"If we are to see the railways play their full potential role in the economy and for the environment it is crucial that the government does not allow any more attacks on rail services and jobs solely to satisfy the short-term selfish interests of shareholders.
"The study we commissioned suggests that passenger numbers will fall, perhaps for as long as three years after the recession bottoms out, and it should be unthinkable to allow the resulting fall in revenue to be paid for in cuts in jobs and services or even higher fares.
"If franchises cannot or will not deliver the services they are contracted to within the terms of their agreements they should be allowed to hand back the keys and the services operated in the public sector."
Download the LEAP research for free. The chart below shows rail passenger use (the pink line) against UK economic growth (the blue line).
Rail jobs under immediate threat:
- National Express Group is seeking to cut 750 jobs across its East Anglia and East Coast franchises.
- At least 800 jobs at risk as a result of Network Rail deferring 28 percent of rail renewals, such as laying new track, installing new signals – a decision not related directly to the recession.
- The UK's main railfreight operator DB Schenker (formally EWS) has announced over 500 jobs losses and that further significant numbers are at risk as a result of Network Rail's deferral of renewals.
- South West Trains has announced plans to cut at least 660 jobs, including ticket-office and platform staff, despite the partial rejection by the Department for Transport of its plans to reduce ticket-office opening times.
- 300 as yet unspecified jobs at Southeastern
- 40 unspecified jobs at First Scotrail

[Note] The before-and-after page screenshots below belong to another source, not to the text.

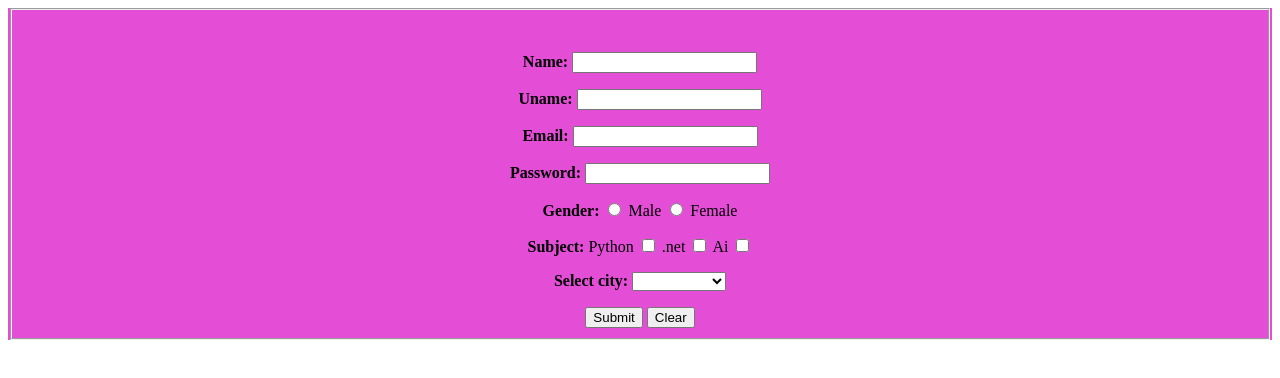
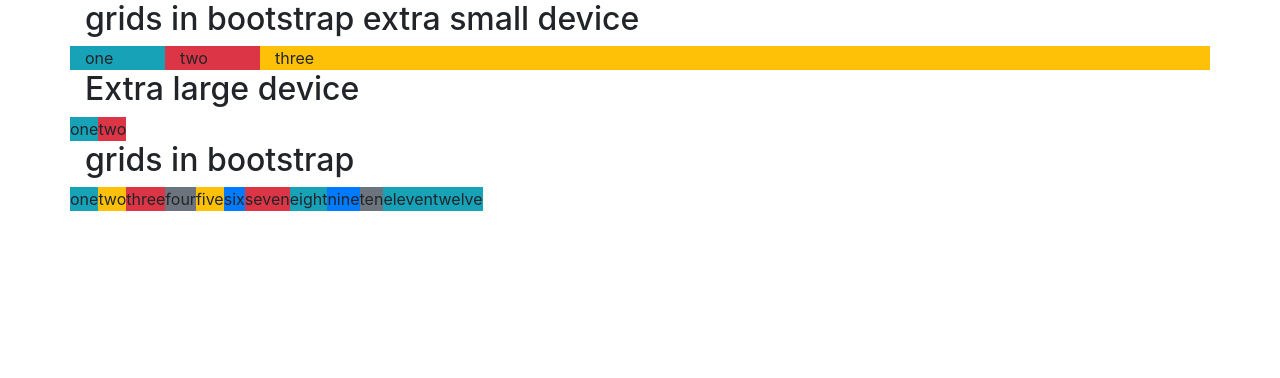
Before and after one commit to Rajesh040515/htmlfile, a plain HTML site: page index.html in a window 1280 px wide. Drawn offline with nearby package versions, Linux system fonts and the light colour scheme.

Commit message:
grids in bootstrap

```diff
--- a/index.html
+++ b/index.html
@@ -1,85 +1,49 @@
 <html>
 
 <head>
+    <meta charset="utf-8">
+    <meta name="viewport" content="width-device-width, initial-scale-1">
+    <title>first Bootstrap example</title>
+    <link rel="stylesheet" href="https://maxcdn.bootstrapcdn.com/bootstrap/4.0.0/css/bootstrap.min.css">
 
+    <script src="https://code.jquery.com/jquery-3.2.1.slim.min.js"></script>
+
+    <script src="https://maxcdn.bootstrapcdn.com/bootstrap/4.0.0/js/bootstrap.min.js"></script>
 </head>
 
 <body>
-    <center>
 
-        <form style="background-color:#e44ed7">
-            <fieldset>
-                <optgroup>Personal Detail:</optgroup>
-                <p <label for=""><strong>Name:</strong>
-                    <input type="text" id="name">
-                    </label>
-                </p>
-                <p>
-                    <label for="uname"><strong>Uname:</strong>
-                        <input type="text" id="uname">
-                    </label>
-                </p>
+    <div class="container">
+        <h2>grids in bootstrap extra small device</h2>
+        <div class="row">
+            <div class="col-1 bg-info">one</div>
+            <div class="col-1 bg-danger">two</div>
+            <div class="col-10 bg-warning">three</div>
+        </div>
 
-                <p>
-                    <label for="email"><strong>Email:</strong>
-                        <input type="email" id="email" required>
-                    </label>
-                </p>
-                <p>
-                    <label for="pwrod"><strong>Password:</strong>
-                        <input type="password" id="pword" maxlength="" required>
-                    </label>
+        <h2>Extra large device</h2>
+        <div class="row">
+            <div class="col-xl.9 bg-info">one</div>
+            <div class="col-xl.3 bg-danger">two</div>
+
+        </div>
+        <h2>grids in bootstrap</h2>
+        <div class="row">
+            <div class="col-lg.1 col-md.2 col-sm.4 bg-info">one</div>
+            <div class="col-lg.1 col-md.2 col-sm.4 bg-warning">two</div>
+            <div class="col-lg.1 col-md.2 col-sm.4 bg-danger">three</div>
+            <div class="col-lg.1 col-md.2 col-sm.4 bg-secondary">four</div>
+            <div class="col-lg.1 col-md.2 col-sm.4 bg-warning">five</div>
+            <div class="col-lg.1 col-md.2 col-sm.4 bg-primary">six</div>
+            <div class="col-lg.1 col-md.2 col-sm.4 bg-danger">seven</div>
+            <div class="col-lg.1 col-md.2 col-sm.4 bg-info">eight</div>
+            <div class="col-lg.1 col-md.2 col-sm.4 bg-primary">nine</div>
+            <div class="col-lg.1 col-md.2 col-sm.4 bg-secondary">ten</div>
+            <div class="col-lg.1 col-md.2 col-sm.4 bg-info">eleven</div>
+            <div class="col-lg.1 col-md.2 col-sm.4 bg-info">twelve</div>
+        </div>
 
 
-                </p>
-                <p>
-                    <label><strong>Gender:</strong></label>
-                    <input type="radio" id="male" name="gender" value="male">
-                    <label for="male">Male</label>
-                    <input type="radio" id="female" name="gender" value="female">
-                    <label for="female">Female</label><br>
-
-                </p>
-                <p>
-                    <label for="sub"><strong>Subject:</strong>
-                        <label for="sub1">Python
-                            <input type="checkbox" id="sub1">
-                        </label>
-
-
-                        <label for="sub2">.net
-                            <input type="checkbox" id="sub2">
-                        </label>
-
-
-                        <label for="sub3">Ai
-                            <input type="checkbox" id="sub3">
-                        </label>
-                    </label>
-                </p>
-                <p>
-                    <label> <strong>Select city:</strong>
-                        <select>
-
-                            <option></option>
-                            <option>Ahmedabad</option>
-                            <option>Sanand</option>
-                            <option>viramgam</option>
-                            <option>Gadhinagar</option>
-
-
-                        </select>
-                    </label>
-                </p>
-
-                <button type="submit">Submit</button>
-                <button type="reset">Clear</button>
-
-
-            </fieldset>
-        </form>
-
-    </center>
 </body>
 
 </html>
```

- Proposed cuts to ticket office opening times at First Capital Connect leaving over 20 posts at risk
Thu Update: Passenger Focus has today published a report showing that UK rail fares are the highest in Europe.